What is it about your setting that will make a reader remember it like it was another character in the book? Have you given them enough meat to sink their teeth into, to make them feel the music of the town where your book happens?
One of my favorite authors, Cleo Coyle (pen name for a husband and wife writing team) uses a lot of New York flavor throughout her cozies to give the reader not only an enjoyable backdrop for the book, but a history and geography lesson as well.
I find this to be a sort of balancing act as I write, because I do not want to put in so much setting and color and history that the reader becomes bored and skips ahead, or worse yet, quits reading. But done well enough, you will have a tool that can round off all the rough edges of your story.
Setting can also be the item that sets the mood of the book, too. I mean if you show us dark, trailing fingers of Spanish moss, not only do we know we are in the South and even on the coast perhaps, but we feel sort of smothered, troubled, which is a great way to set a Gothic, or suspense story.
If you set it in a barbeque restaurant with the thick scents of the waterfront all around you, and great big paddle-wheelers gleaming in the afternoon sun, you may find yourself deep into a book about Memphis, and the Mississippi River loaded with the belles of the south, the sweet riverboats.
My sister is the best describer there ever was and when she mails me about the flame-colored maples in the Vermont countryside, I feel as though I am there.
Setting in a book is the most important thing in a book says some readers.

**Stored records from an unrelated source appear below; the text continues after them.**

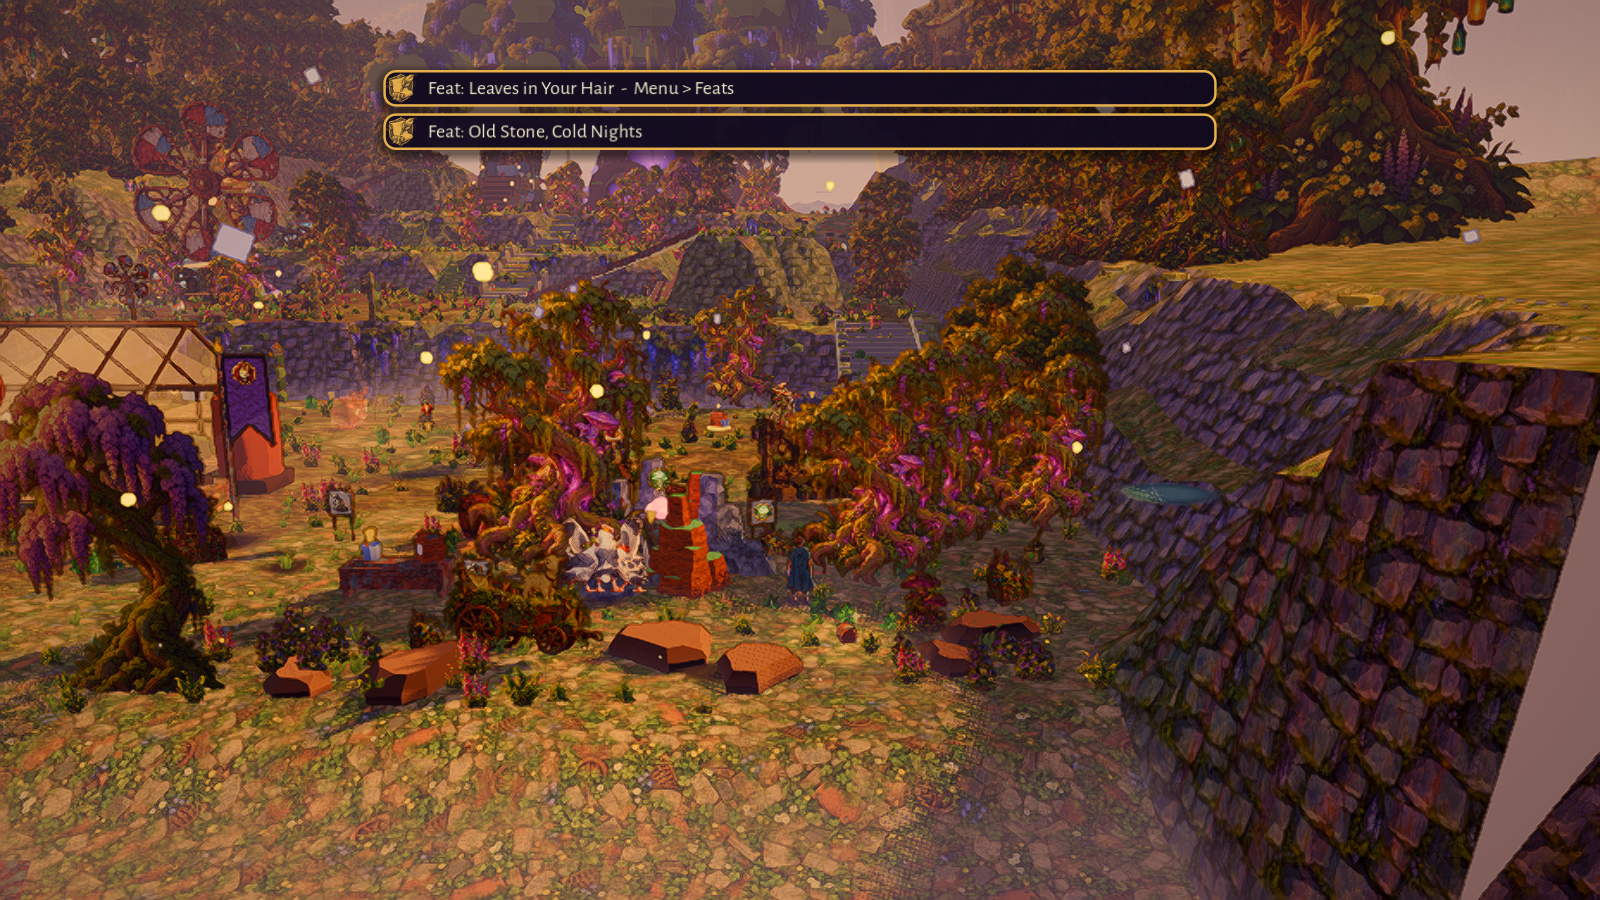
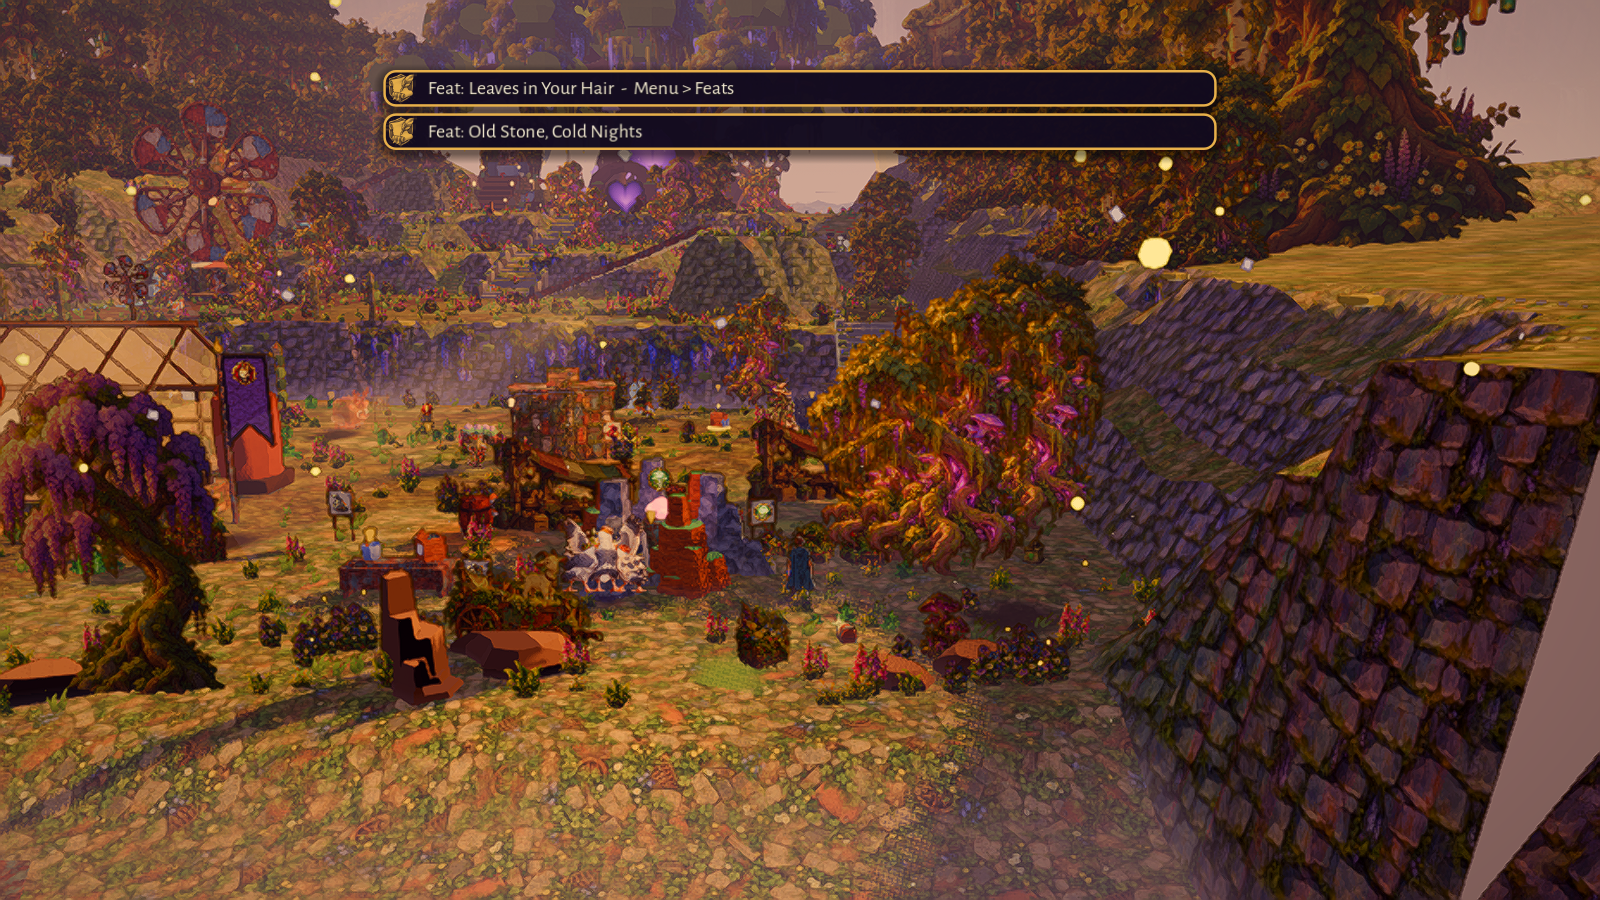
Fable Nov 15b, Part 5: the fridge chest's nook keeps the Dump's clearances (the rocks, bush and mushrooms stand along the south rim, 5.5 m clear of the lever and the shrine and 1.9 m clear of the chest: the full run's one failure); inbox 'Fable Nov 15b'

diff --git a/docs/prompts/chatgpt_batch16.md b/docs/prompts/chatgpt_batch16.md
@@ -1,4 +1,4 @@
-Batch 16 for my cozy-fantasy deckbuilder RPG "The Wayward Path". Make all the images below, one at a time, without stopping to ask me questions. Save each one as a PNG named exactly as given in **bold**.
+Batch 16 for my cozy-fantasy deckbuilder RPG "The Wayward Path". Make all 23 items below (46 images in all), one at a time, without stopping to ask me questions. Save each one as a PNG named exactly as given in **bold**.
 
 I've attached reference images. Each reference's filename starts with the item number it belongs to (for example, 04_scuff__... is for item 4).
 
@@ -66,12 +66,14 @@ House style for everything: painted cozy-fantasy game art, soft visible brushwor
 20. **DNA-PROP-CRATES** (512x512) and **DNA-PROP-CABINET-TIPPED** (768x512), both transparent, front three-quarter view, in the grey-green office style of ref 20 (the cabinet and the filing tower; the screenshot shows the rows they stand in).
    - CRATES: a neat stack of three grey archive crates with brass corner caps and a blank label;
    - CABINET-TIPPED: a grey-green filing cabinet lying on its side, two drawers slid open, papers spilling out.
-21. **UI-PACK-GILDED-N** (512x768, transparent). A Necrocrat version of the gilded foil pack in ref 21 UI-PACK-GILDED: the same shape, crimped ends, gold foil and cream centre stripe.
+21. **UI-PACK-GILDED-N** (1024x1536, transparent). A Necrocrat version of the gilded foil pack in ref 21 UI-PACK-GILDED: the same shape, crimped ends, gold foil and cream centre stripe.
    - The round medallion in the middle shows the Necrocrat Path icon (ref 21 ICON-ENERGY-N): a pale skull facing front, wrapped in green ghost-flame, on a dark slate disc, **fully inside the circle**. No quill. Ref 21 "current" shows the pack as it is now, with the wrong skull-and-quill icon.
    - The small repeating pattern on the gold foil uses tiny skulls in ghost-flame instead of dumbbells.
-22. **UI-PACK-GILDED-G** and **UI-PACK-GILDED-R** (512x768 each, transparent). The same gilded foil pack as item 21, for the Gourmand and the Refusemancer (added by Fable Nov 15: the one gilded wrapper carries dumbbells on every Path's pack).
+22. **UI-PACK-GILDED-G** and **UI-PACK-GILDED-R** (1024x1536 each, transparent). The same gilded foil pack as item 21 (ref 22 UI-PACK-GILDED), for the Gourmand and the Refusemancer.
    - G: the small repeating pattern on the gold foil is tiny chef's hats; R: tiny leaves inside recycling arrows. No dumbbells.
-   - The round medallion can stay a plain dark disc inside its gold ring: the game draws the Path icon on it.
-23. **UI-PACK-N** and **UI-PACK-R** (512x768 each, transparent), repainted exactly as they are (refs: the current files), with one change each:
+   - The round medallion shows that Path's icon (ref 22 ICON-ENERGY-G / -R), fully inside the gold ring.
+23. **UI-PACK-N** and **UI-PACK-R** (1024x1536 each, transparent). Repaint ref 23 UI-PACK-N and UI-PACK-R exactly as they are, with one change each:
    - UI-PACK-N: the medallion shows the Necrocrat icon (ICON-ENERGY-N: a pale skull facing front, wrapped in green ghost-flame, on a dark slate disc), fully inside the gold ring. No quill, no scroll.
    - UI-PACK-R: the medallion shows the Refusemancer icon (ICON-ENERGY-R: one green leaf inside three rust-orange recycling arrows, on a mossy green disc), fully inside the gold ring.
+
+When all 46 images are done, put them in one zip.

diff --git a/docs/overnight_inbox.md b/docs/overnight_inbox.md
@@ -4,6 +4,32 @@ Leave instructions here for the overnight run (one per line). The run reads this
 
 Older open questions (Oct 17 overnight, the rebalance, the v0.4.0 playtest build) are in `docs/overnight/inbox_archive.md`.
 
+## Fable Nov 15b - yours to decide (the safest choice was taken)
+
+Brief: `docs/prompts/fable_nov15_hour.md`. Report: top of `docs/overnight_report.md`. Tag `pre-fable-nov15b`.
+
+1. **The "wooden block you can walk through" was the giant root ramp, and I fixed it instead of removing it.** Your screenshot shows
+   the ramp from the farm terrace up to the compost terrace (east of the middle stairs). Its bark slab had been tilted the wrong way
+   since it was built: the low end stood a tier up in the air on its rope posts (the brown platform) and the high end was buried, while
+   the walk itself went up the slope through it. It is one of the three ways up, so it stays; it lies on the slope now. Say if you
+   would rather it were stone stairs.
+2. **The "floating door" was the fridge beside the market** (east corner, under the big mushroom tree): from the walk you saw its
+   blank back and its open door, two flat green slabs. Removed; its chest (the Leaf Crown) sits in a nook of rocks, a bush, mushrooms
+   and flowers. Last pass's hay bale and hollow log were neither of your two things; they stay removed.
+3. **Compostella's statue stood inside the Dump's Rift Station.** The statue shots for Part 3 found it: the default spot was one metre
+   from the station, so the pillar of light shone through the stone figure. It stands in the open plaza now, at (44.5, 126.5),
+   between the station and the greenhouse. Say if you want it elsewhere.
+4. **UI scale: the three screens are held at 100 %, not rebuilt.** The Wardrobe, the Card Packs page and the Deck Station fill the
+   whole 1920x1080 canvas, so there is nothing larger that fits; at 115 % and 130 % they now look as they do at 100 % (nothing
+   cropped) while every other screen grows. Making them truly bigger means giving each a scrolling layout; say if you want that.
+5. **The Buffet's walk smoke had two stale steps** (Odalys moved on Nov 10; the heal table's run-up started behind the statue). Both
+   were faults of the smoke, not the zone; the smoke is fixed and passes.
+6. **The fair stage on the farm terrace** (beside the trash chute) still has plain-colour blocks: a flat blue banner and four flat
+   sorting bins. Not on your list and not touched; it would be a small Batch 16 row or a kit re-dress.
+7. **A slip of mine:** one test command ran the whole suite in a single process for a few minutes before I stopped it (the
+   `-gconfig=` flag was missing). Nothing was changed by it in the repo; if your own autosave looks odd, that is why (the known
+   GUT-writes-the-real-autosave gotcha).
+
 ## Fable Nov 15 - yours to decide (the safest choice was taken)
 
 Brief: `docs/prompts/fable_nov15_fixes.md`. Report: top of `docs/overnight_report.md`. Tag `pre-fable-nov15`. Part 5 (Batch 16) was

Do you know why? I will show you:
From William Faulkner, As I Lay Dying
Jewel and I come up from the field, following the path in single file. Although I am fifteen feet ahead of him, anyone watching us from the cottonhouse can see Jewel's frayed and broken straw hat a full head above my own.
The path runs straight as a plumb-line, worn smooth by feet and baked brick-hard by July, between the green rows of laidby cotton, to the cottonhouse in the center of the field, where it turns and circles the cottonhouse at four soft right angles and goes on across the field again, worn so by feet in fading precision.
The cottonhouse is of rough logs, from between which the chinking has long fallen. Square, with a broken roof set at a single pitch, it leans in empty and shimmering dilapidation in the sunlight, a single broad window in two opposite walls giving onto the approaches of the path.
When we reach it I turn and follow the path which circles the house. Jewel, fifteen feet behind me, looking straight ahead, steps in a single stride through the window. Still staring straight ahead, his pale eyes like wood set into his wooden face, he crosses the floor in four strides with the rigid gravity of a cigar store Indian dressed in patched overalls and endued with life from the hips down, and steps in a single stride through the opposite window and into the path again just as I come around the corner. In single file and five feet apart and Jewel now in front, we go on up the path toward the foot of the bluff.
You can just FEEL the literary music in this piece. That is why setting is so important.